Illustration by Sara Wilde
We started with walks in the woods. When he was real young, my father gave him a hatchet (a family rite of passage from infant to toddler). His enthusiasm for wild swings and near misses soon rid our forest of the rotten, broken and weak. Always on our romps we studied signs of game, whitetail deer in particular, and fantasized about successful hunts, the potential for the upcoming season, and inherent dangers.
Then, suddenly, he earns his tag and his twelve-year progression from thumb/index finger to dart gun to BB to .22 is about to get bloody real. My boy shoulders the muzzleloader’s 150 grain charge and wields the power of the 30-30 lever-action. He makes me proud. His excitement and ambition gets me out in the field when I should be making money for his post-secondary education. Yet it’s coming near the end of November, we’ve put in many hours and because of the weather (of course), we haven’t seen diddley. Or, is the old man all talk and no action…
The branch breaks right under our stand. Ghost-like that spike buck appeared at 17 yards with its kill zone square behind a mature aspen. We were busted. Of all the luck, a good shot was never presented, rather a snort and flap of the tail. I was choked, but my son was insistent we try again the next day. And so, on November 20th, he shot his first buck, and this is what I took away:
Let the child lead. Down the path, into the blind, along the blood trail and to the kill, let them find their direction. Hunt at the child’s pace and rediscover your sense of curiosity. Or fast forward a few years and consider this good practice for the slow stalk of a retiree in pursuit of day-old bread and hard candies.
I did not let the child lead because in my mind that’s stupid advice and our journey had ventured only a few steps down the wrong path. Then the boy chimes in to question my sense of direction and make reckless use of the word “lost”. I barge ahead and deploy curse words to help cut through the understory. What could have been a lesson on keeping your cool and practicing your navigation skills becomes my impersonation of the principal from Twisted Sister’s “We’re Not Gonna Take It” video. Let the child lead.

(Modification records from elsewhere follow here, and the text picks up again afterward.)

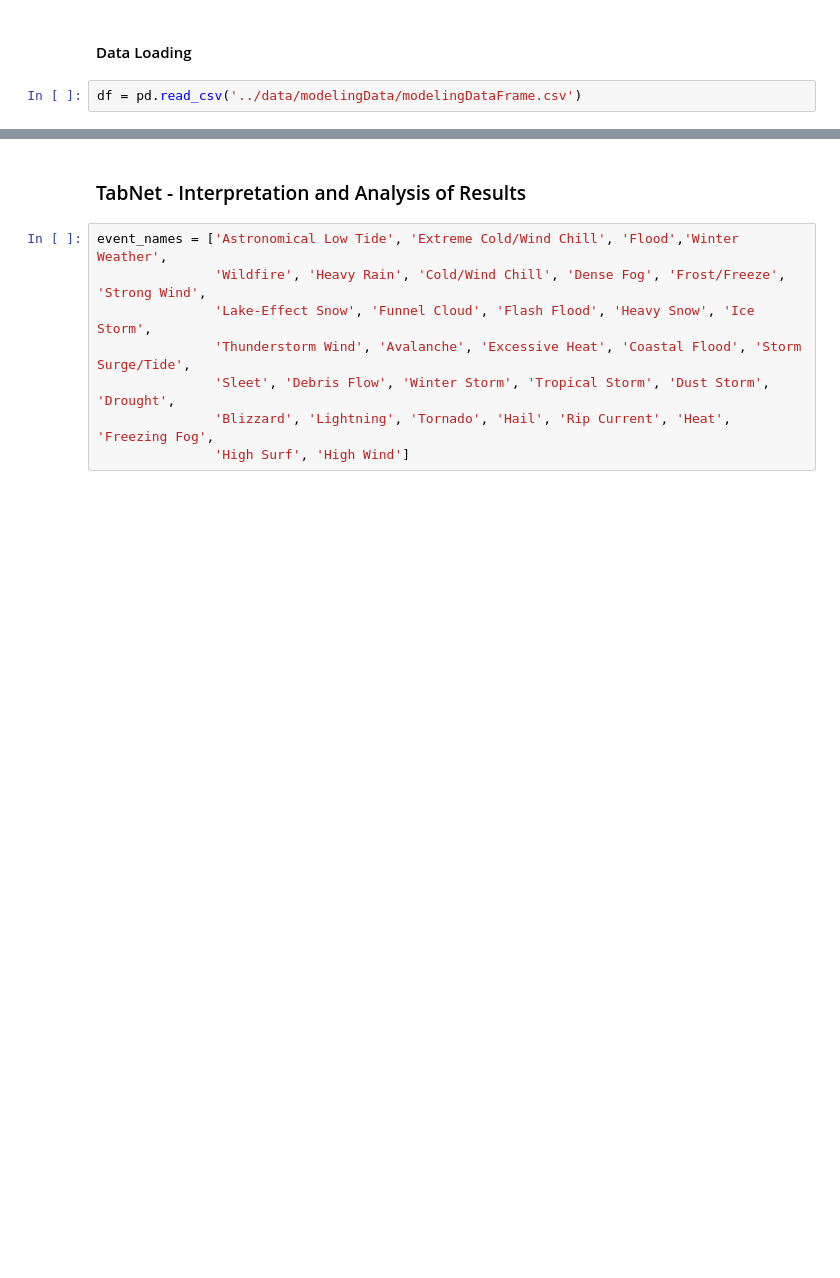
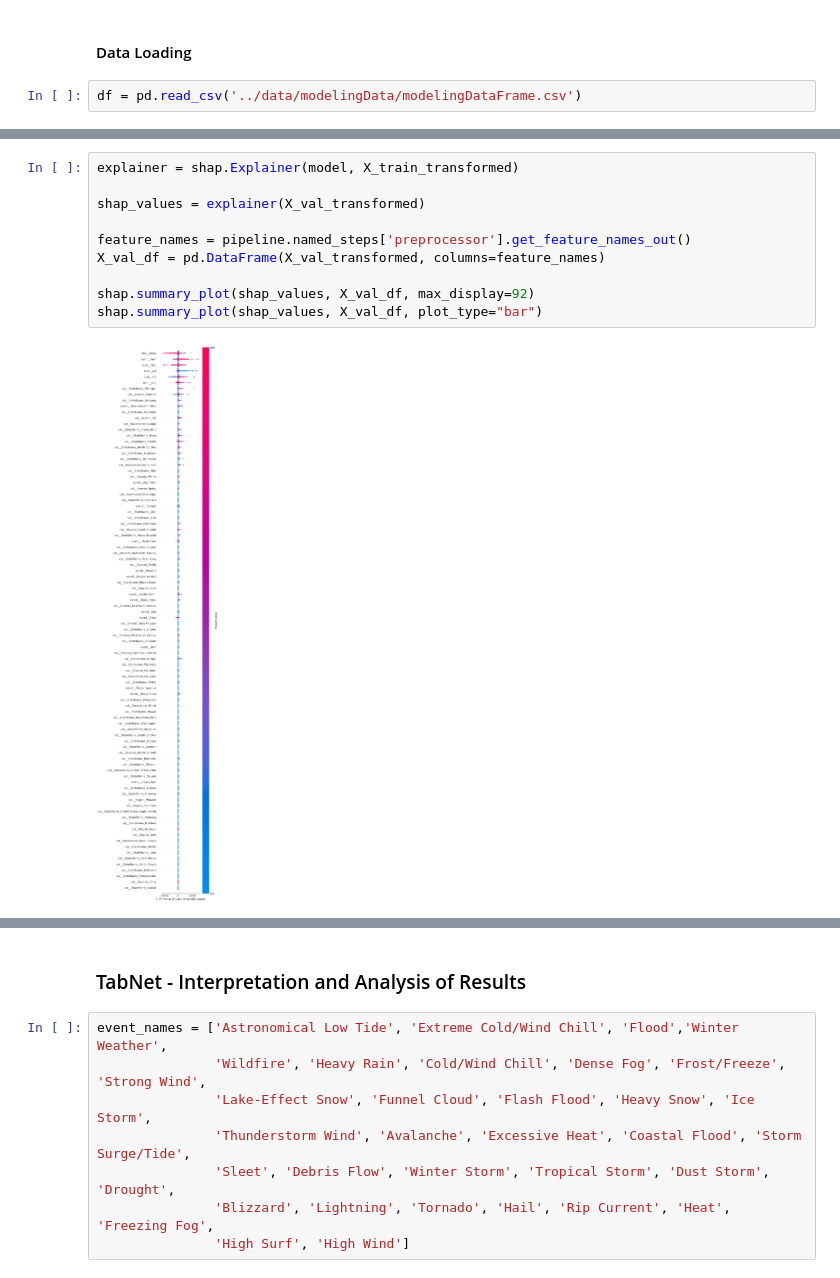
Before and after one commit to kwiatkowskaa/PowerOutage_Prediction, a Jupyter notebook: notebooks/04_interpretability.ipynb, the cells around one changed output, grey strips where cells are left out. Drawn from its saved outputs; the diff is of its cells as text; blank space fills up the shorter version.

```diff
--- a/notebooks/04_interpretability.ipynb
+++ b/notebooks/04_interpretability.ipynb
@@ -21,0 +105,12 @@ df = pd.read_csv('../data/modelingData/modelingDataFrame.csv')
+# %%
+explainer = shap.Explainer(model, X_train_transformed)
+
+shap_values = explainer(X_val_transformed)
+
+feature_names = pipeline.named_steps['preprocessor'].get_feature_names_out()
+X_val_df = pd.DataFrame(X_val_transformed, columns=feature_names)
+
+shap.summary_plot(shap_values, X_val_df, max_display=92)
+shap.summary_plot(shap_values, X_val_df, plot_type="bar")
+# %% [output]
+[figure, added]
```
Also changed, not shown: parts of 13 cells of this notebook, 1 other file.
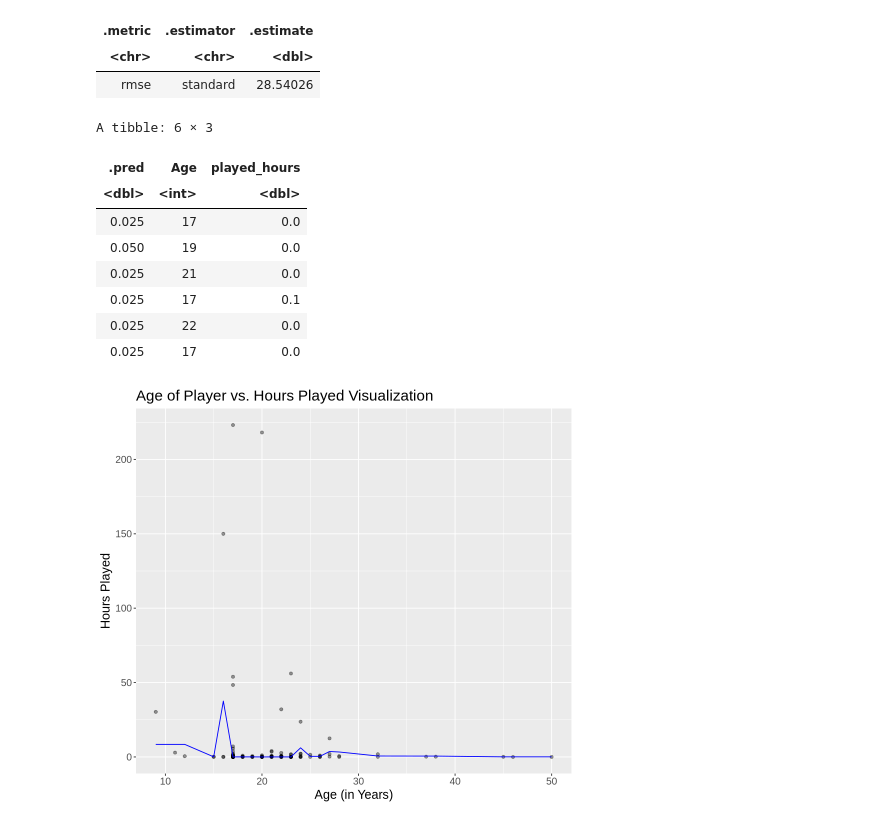
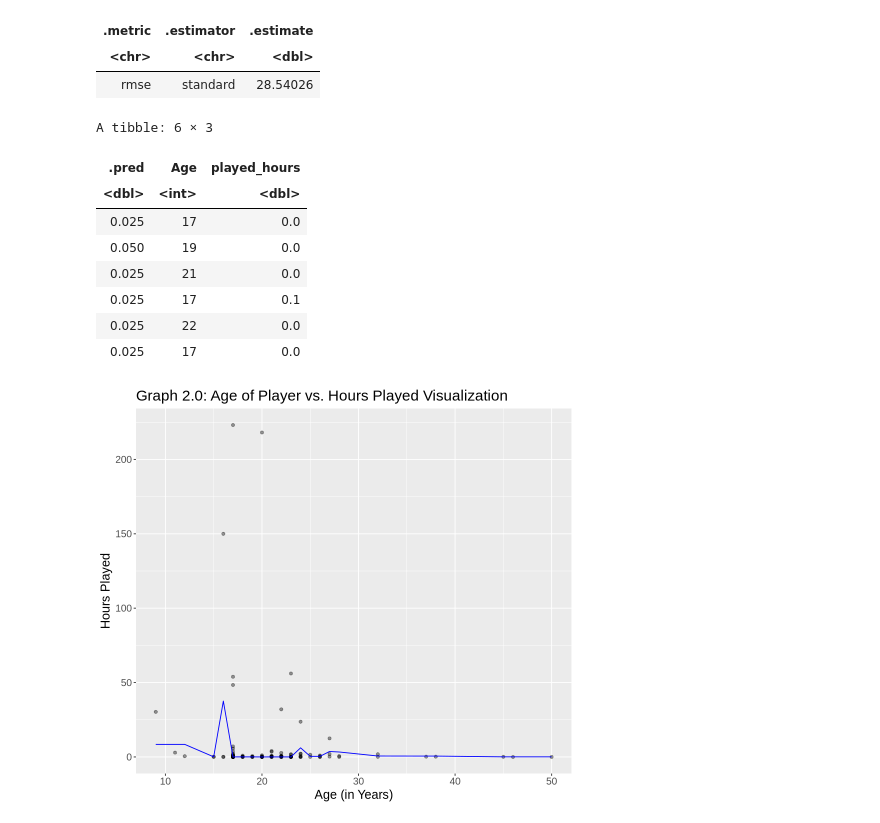
Before and after one commit to Alexis-Jang/Group7-DSCI100project, a Jupyter notebook: Actual Project.ipynb, the cells around one changed output. Drawn from its saved outputs; the diff is of its cells as text; code cells hidden in the pictures.

Commit message:
Added numbers to figures

```diff
--- a/Actual Project.ipynb
+++ b/Actual Project.ipynb
@@ -303,25 +321,25 @@ A tibble: 1 × 3
 # %%
 set.seed(123)
 #now, we will make a visualization of our analysis
 age_pred <- age_fit |>
           predict(players_training) |>
           bind_cols(players_training)
 head(age_pred)
 age_plot <- age_pred|>
     ggplot(aes(x = Age, y = played_hours)) +
     geom_point(alpha = 0.4) +
     geom_line(data = age_pred, mapping = aes(x = Age, y = .pred), colour = "blue") +
-    labs(x = "Age (in Years)", y = "Hours Played", title = "Age of Player vs. Hours Played Visualization")+
+    labs(x = "Age (in Years)", y = "Hours Played", title = "Graph 2.0: Age of Player vs. Hours Played Visualization")+
     theme(text = element_text(size = 15))
 age_plot
 # %% [output]
 A tibble: 6 × 3
 | .pred | Age | played_hours |
 | <dbl> | <int> | <dbl> |
 | 0.025 | 17 | 0.0 |
 | 0.050 | 19 | 0.0 |
 | 0.025 | 21 | 0.0 |
 | 0.025 | 17 | 0.1 |
 | 0.025 | 22 | 0.0 |
 | 0.025 | 17 | 0.0 |
-[figure, old version]
+[figure, new version]
```
Also changed, not shown: parts of 3 cells of this notebook.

Have the talk about taking a life, about the meaning of life, about making the most of it. Feed into their sense of awe about the beauty of the animal, the wildness of the setting, and how fortunate we are for hunting opportunities. Also, act rude, talk vulgar, eat junk, drink freely, get dirty and awful smelly because you can here and no one will stop you (just don’t tell Mom).
When taking pictures, remove the blaze orange vests, hats and miscellaneous accoutrements. Otherwise, future historians may interpret this as evidence that deer in our times were taken by tubs of orange drink, and this is bad messaging. Though orange drink may have the nose and body of doe pee, scents and attractants are not permitted in Manitoba. Even in small quantities, orange drink is poisonous and again, not a lawful method for taking deer.
Uphold the belief that a knife should always be at the ready, and when there’s a deer laid out before you in need of gutting and you gets all twitchy like in quick-draw, first give pause, thanks, and admiration. Show respect to the animal before butchering it into meat. Share your thoughts on the hunt before being consumed by those of steaks, roasts, jerky and ground.
If I knew then what I know now, I’d be negligent instead of ignorant. When presented with a good shot, my son did everything right and that buck dropped within sight. Perhaps, I didn’t ruin him after all. Perhaps, our hunts together taught me a thing or two about myself. It sure was something to draw those lines of blood across each of his cheekbones, and later my father arrived to share in the moment. I didn’t shoot a deer this year, but it feels like my best season ever.
John salutes the Manitoba Wildlife Federation, the Manitoba Lodges and Outfitters Association, indigenous groups, and others who are trying to be part of a solution to dangerous night hunting.